Second Level Domains: Who Will Get Yours?
Nominet, the not-for-profit organisation that administers all of the .uk domain names (web addresses), recently announced direct.uk, a proposal for the launch of a new second level .uk commercial domain space. Put simply, to allow businesses to buy a domain in the form domain.uk. You have to admit that it sounds and looks a lot neater than domain.co.uk, so maybe this is a good idea.
Along with these .uk domains will come new built-in features such as owner verification, anti-malware detection and digital signatures, all designed to offer a higher level of security to both website visitors and domain owners. All potentially good offerings and, significantly, all able to be offered on your current .co.uk domains, albeit at a price. Oh yes, price, expect to pay something over £20 a year per .uk domain (based on Nominet’s current estimate). That’s an increase in cost over .co.uk domains of approximately 800%, from a not-for-profit that’s been accumulating a surplus since 2003.
A surprising element of the current proposal is that these .uk domains are to exist alongside .co.uk and not replace them; duplicate renewals therefore if you want to protect your brand. I have to admit that I never saw that one coming, for a number of reasons, but not least the confusion it’ll cause. Nominet are effectively proposing to introduce enhanced .uk domains which by inference will make all .co.uk domain names second best and ultimately probably worthless, deemed to be untrustworthy.

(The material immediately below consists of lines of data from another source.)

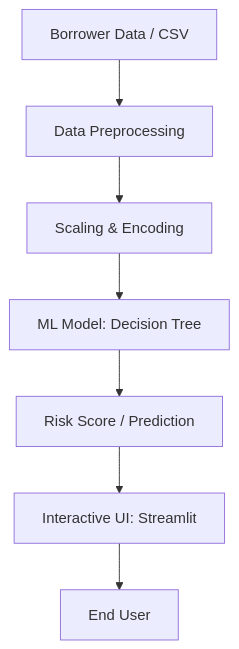
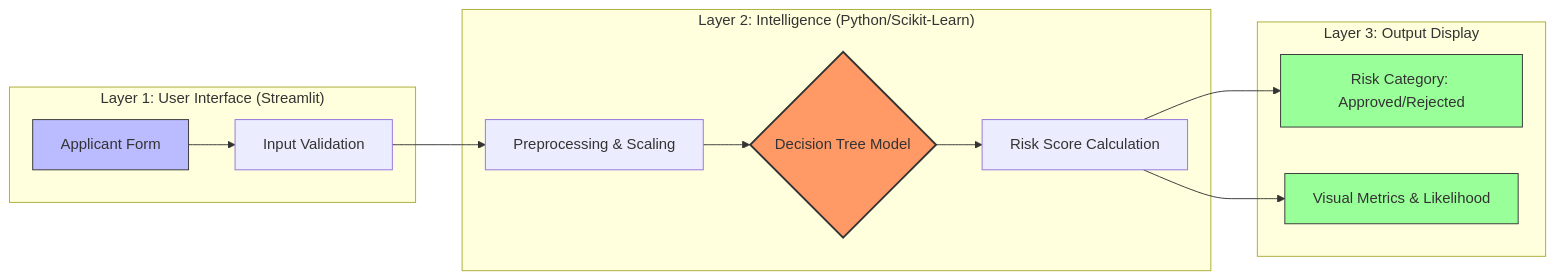
The diagram in REPORT.md (Ji-samarth/GenAI_Capstone), drawn with Mermaid before and after one commit. The commit also changed other lines of this file and 2 other files, not shown here.

Commit message:
Enhanced report clarity: Added Data Journey, categorized I/O tables, and ranked risk drivers

````diff
--- a/REPORT.md
+++ b/REPORT.md
@@ -216,9 +216,22 @@
 ```mermaid
-graph TD
-    A[Borrower Data / CSV] --> B[Data Preprocessing]
-    B --> C[Scaling & Encoding]
-    C --> D[ML Model: Decision Tree]
-    D --> E[Risk Score / Prediction]
-    E --> F[Interactive UI: Streamlit]
-    F --> G[End User]
+graph LR
+    subgraph "Layer 1: User Interface (Streamlit)"
+        A[Applicant Form] --> B[Input Validation]
+    end
+
+    subgraph "Layer 2: Intelligence (Python/Scikit-Learn)"
+        B --> C[Preprocessing & Scaling]
+        C --> D{Decision Tree Model}
+        D --> E[Risk Score Calculation]
+    end
+
+    subgraph "Layer 3: Output Display"
+        E --> F[Risk Category: Approved/Rejected]
+        E --> G[Visual Metrics & Likelihood]
+    end
+
+    style D fill:#f96,stroke:#333,stroke-width:2px
+    style A fill:#bbf,stroke:#333
+    style F fill:#9f9,stroke:#333
+    style G fill:#9f9,stroke:#333
 ```
````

The longer term future of .co.uk is certainly in doubt as this proposal stands. Indeed I can imagine .co.uk disappearing all together at some point and the migration from .co.uk to .uk (which probably most industry insiders would have expected) will have happened anyway.
If you are a .co.uk domain owner, who has perhaps spent many years and much of your ad budget promoting your web address, in any number of channels, you’re probably getting anxious to know what your rights are should this launch go ahead. You’ll need to secure the new version of your domain name, as it seems inevitable that it’ll become the new de facto UK commercial domain to have.
Nominet are proposing to protect owners of existing rights by releasing these domains in a series of Sunrise phases, the highest priority is to be given to those with registered rights (trade mark holders) and then a later Sunrise phase will allow applications from those with unregistered rights (primarily existing domain owners and limited company name holders), although there are conditions attached.
I hope that you put those intellectual property rights in place and secured your trade mark! Even if you did and you get your chance at the first Sunrise phase, if others with the same trade mark do the same you’ll find yourself in a bidding war. The plan is to auction any domains with more than one application. By the time we get to the second Sunrise phase not only will there be fewer domains available, but there’ll also be a lot more applications made. You will by no means be guaranteed ownership of your current domain(s) in the corresponding .uk format.
Nominet consider this proposal to be the creation of a new domain space and therefore treat registered rights as paramount. I consider it to be a refinement of an existing space and that the rights of current registrants of .co.uk should in these circumstances take precedence. The whole issue of existing rights only exists because this proposal rejects a migration in favour of a “co-existence”. Registered rights holders are already protected via Nominet’s dispute resolution service.
UK businesses stand to lose out of if this proposal goes ahead. Apart from the costs of re-branding (website changes and migration, stationery, advertising etc.), domain owners may need to be able to defend themselves with deep pockets if they have to compete to win their domain. Don’t forget the poor British public who’ll lose out too, confused by yet another type of web address; apparently more choice is what we want.
If this proposed .uk situation is all sounding like a bit of a mess and is causing you concern then please send your comments to Nominet and also highlight this issue to any business groups or networks you are members of.
The consultation period for this proposal means submissions must be made before 7th January 2013, until then all stakeholders are encouraged to make their views known; if you own a .co.uk domain you are a stakeholder. To date Nominet have only contacted a small group of stakeholders about this consultation and have not confirmed with me whether they intend to contact all domain owners. Visit the Nominet direct.uk consultation page for more information regarding what’s being proposed. Download a copy of their consultation document for details of the Sunrise process; the FAQ’s make good reading too. You can also request a hard copy of the consultation document or submit your comments via email by contacting Nominet.
As someone who owns a significant portfolio of .co.uk domain names I clearly have a lot to loose from this proposal in its current form and will be submitting my own comments. I have always championed the cause of small and medium size business on the internet and I can’t see how what’s being proposed will enhance the current situation, on the contrary. Even if .uk is the right solution this is the wrong way to go about it, based on what’s gone before within .co.uk; which was, according to Nominet – “The right place to be”.